María de los Santos García Felguera in Gary Tinterow and Geneviève Lacambre. Manet/Velázquez: The French Taste for Spanish Painting. Exh. cat., Musée d'Orsay, Paris. New York, 2003, pp. 36, 373, 378, 434–35, no. 52, ill. p. 435 and fig. 1.31 (color) [French ed., Manet/Velázquez: La manière espsagnole au XIXe siècle, Paris, 2002, p. 51, fig. 18 (color)], notes that if he was, indeed, "pertiguero" (or verger), Andrade would have "carried the pértiga, a good-sized staff garnished with silver, when accompanying the priests in various church ceremonies"; comments that the inscription on the coat of arms must reflect either Andrade's position as "pertiguero" or his noble status, as it also appears in a book about horses written by his ancestor, Pedro Fernández de Andrade, in 1580; discusses the provenance.

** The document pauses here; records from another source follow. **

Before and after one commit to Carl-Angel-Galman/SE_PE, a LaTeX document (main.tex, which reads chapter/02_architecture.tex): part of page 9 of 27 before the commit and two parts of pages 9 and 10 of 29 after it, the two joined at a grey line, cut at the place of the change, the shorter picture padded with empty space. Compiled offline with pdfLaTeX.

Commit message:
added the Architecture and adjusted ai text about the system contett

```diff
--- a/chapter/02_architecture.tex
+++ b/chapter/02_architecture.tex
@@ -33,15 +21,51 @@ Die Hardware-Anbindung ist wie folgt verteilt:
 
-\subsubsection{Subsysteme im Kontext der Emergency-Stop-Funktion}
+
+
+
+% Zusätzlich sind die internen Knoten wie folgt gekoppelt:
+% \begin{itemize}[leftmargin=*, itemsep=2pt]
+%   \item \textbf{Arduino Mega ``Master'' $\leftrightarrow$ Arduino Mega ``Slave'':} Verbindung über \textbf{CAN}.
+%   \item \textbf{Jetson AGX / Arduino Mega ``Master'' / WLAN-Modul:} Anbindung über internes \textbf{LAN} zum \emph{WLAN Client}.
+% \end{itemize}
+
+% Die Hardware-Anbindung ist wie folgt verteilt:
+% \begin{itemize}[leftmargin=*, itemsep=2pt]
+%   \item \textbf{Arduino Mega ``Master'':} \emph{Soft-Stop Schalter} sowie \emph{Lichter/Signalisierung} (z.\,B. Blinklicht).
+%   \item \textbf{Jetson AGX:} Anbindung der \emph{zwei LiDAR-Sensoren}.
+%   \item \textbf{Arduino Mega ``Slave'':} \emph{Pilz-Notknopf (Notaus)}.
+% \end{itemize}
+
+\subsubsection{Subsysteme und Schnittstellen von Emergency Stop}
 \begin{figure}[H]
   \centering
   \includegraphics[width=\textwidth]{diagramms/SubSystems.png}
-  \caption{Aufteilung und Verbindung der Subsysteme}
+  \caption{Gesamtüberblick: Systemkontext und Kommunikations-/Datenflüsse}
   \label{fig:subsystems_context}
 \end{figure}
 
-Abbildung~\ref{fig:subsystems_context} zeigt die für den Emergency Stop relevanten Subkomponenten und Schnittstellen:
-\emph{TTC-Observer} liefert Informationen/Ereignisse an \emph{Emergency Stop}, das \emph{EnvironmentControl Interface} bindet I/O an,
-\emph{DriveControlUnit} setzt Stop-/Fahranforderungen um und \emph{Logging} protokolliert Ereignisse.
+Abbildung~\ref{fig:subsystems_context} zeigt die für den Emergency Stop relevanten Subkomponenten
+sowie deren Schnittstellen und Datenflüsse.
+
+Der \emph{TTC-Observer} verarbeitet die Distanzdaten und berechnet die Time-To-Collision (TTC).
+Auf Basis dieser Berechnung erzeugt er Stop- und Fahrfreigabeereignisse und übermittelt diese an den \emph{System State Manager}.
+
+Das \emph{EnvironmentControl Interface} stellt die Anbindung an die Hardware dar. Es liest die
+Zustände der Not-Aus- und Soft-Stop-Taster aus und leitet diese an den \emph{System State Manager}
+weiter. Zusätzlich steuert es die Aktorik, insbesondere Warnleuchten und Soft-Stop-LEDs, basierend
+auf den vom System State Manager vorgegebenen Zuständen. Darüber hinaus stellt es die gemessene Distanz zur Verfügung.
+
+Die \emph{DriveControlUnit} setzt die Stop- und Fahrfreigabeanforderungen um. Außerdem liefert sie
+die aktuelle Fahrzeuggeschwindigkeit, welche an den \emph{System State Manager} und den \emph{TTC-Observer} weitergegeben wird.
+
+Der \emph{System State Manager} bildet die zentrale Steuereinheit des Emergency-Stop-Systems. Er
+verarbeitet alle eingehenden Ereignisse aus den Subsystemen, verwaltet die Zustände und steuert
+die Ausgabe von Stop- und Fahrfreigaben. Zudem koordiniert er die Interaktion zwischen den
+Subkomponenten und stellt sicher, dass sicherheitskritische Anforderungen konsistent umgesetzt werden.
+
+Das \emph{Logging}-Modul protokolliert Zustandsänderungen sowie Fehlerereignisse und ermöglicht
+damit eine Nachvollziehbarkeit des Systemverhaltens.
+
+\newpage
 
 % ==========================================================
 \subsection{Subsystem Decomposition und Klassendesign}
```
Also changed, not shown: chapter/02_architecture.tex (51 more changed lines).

The frame is from Tuscany and dates to about 1600 (see Additional Images, figs. 1–3). This provincial cassetta or box frame is made of poplar and is painted black and ornamented with mordant or oil gilding. Small gilded hollows at the sight edge punctuate the black inner molding. The unusual two-piece construction of the joined and pegged frieze board remains visible beneath fanciful gilded caliculi arabesque decoration, lightly reworked, at the corners and centers. The whole is secured by a gilded beaded back edge molding. The frame was put on this painting in 2012.
[Timothy Newbery with Cynthia Moyer 2016; further information on this frame can be found in the Department of European Paintings files]
In 1973–74 a replica of this portrait was in the collection of Captain F. N. H Widdrington, Newton Hall, Newton-on-the-Moor, Morpeth, Northumberland (see photographs and correspondence, 1973–74, in archive file). It measured 83 x 44 1/2 in., and, according to a label on the back, was bought by Sir Arthur Aston when he was ambassador at Madrid, and was sold with the dispersal of the Aston Hall collection. This may very well be the same repetition cited by Refs. Stirling-Maxwell, Curtis and Calvert as measuring 82 x 44 in. and sold at the Aston sale, Aug. 6, 1862. It appeared again in the J. Philip R.A. sale, May 31, 1867, attributed to Velázquez, and in 1875 it was bought from Messrs. Graves by F.W. Cosens of Lewes, Sussex, in whose sale, May 19, 1890, it appeared as no. 261, attributed to Juan Valdés Leal. A copy of the MMA portrait by Juan Simon Gutiérrez is in the Academia de San Fernando in Madrid.
Artist: Bartolomé Estebán Murillo (Spanish, Seville 1617–1682 Seville)Date: 1670–80Medium: Black chalk (verso); pen and brown ink over traces of black chalk underdrawing (recto) on off-white paperAccession: 65.66.12On view in:Not on view
Artist: Bartolomé Estebán Murillo (Spanish, Seville 1617–1682 Seville)Date: 1665–70Medium: Pen and brown ink, brush and brown wash, over traces of leadpoint or soft black chalkAccession: 1995.375On view in:Not on view
Artist: Bartolomé Estebán Murillo (Spanish, Seville 1617–1682 Seville)Date: 1618–82Medium: Pen and brown ink with brush and gray wash over black chalk underdrawing. Composition outlined with black chalk inner line and brush and gray wash outer line. Framing lines ruled in, in pen and gray-brown ink, possibly by the artist himselfAccession: 63.5On view in:Not on view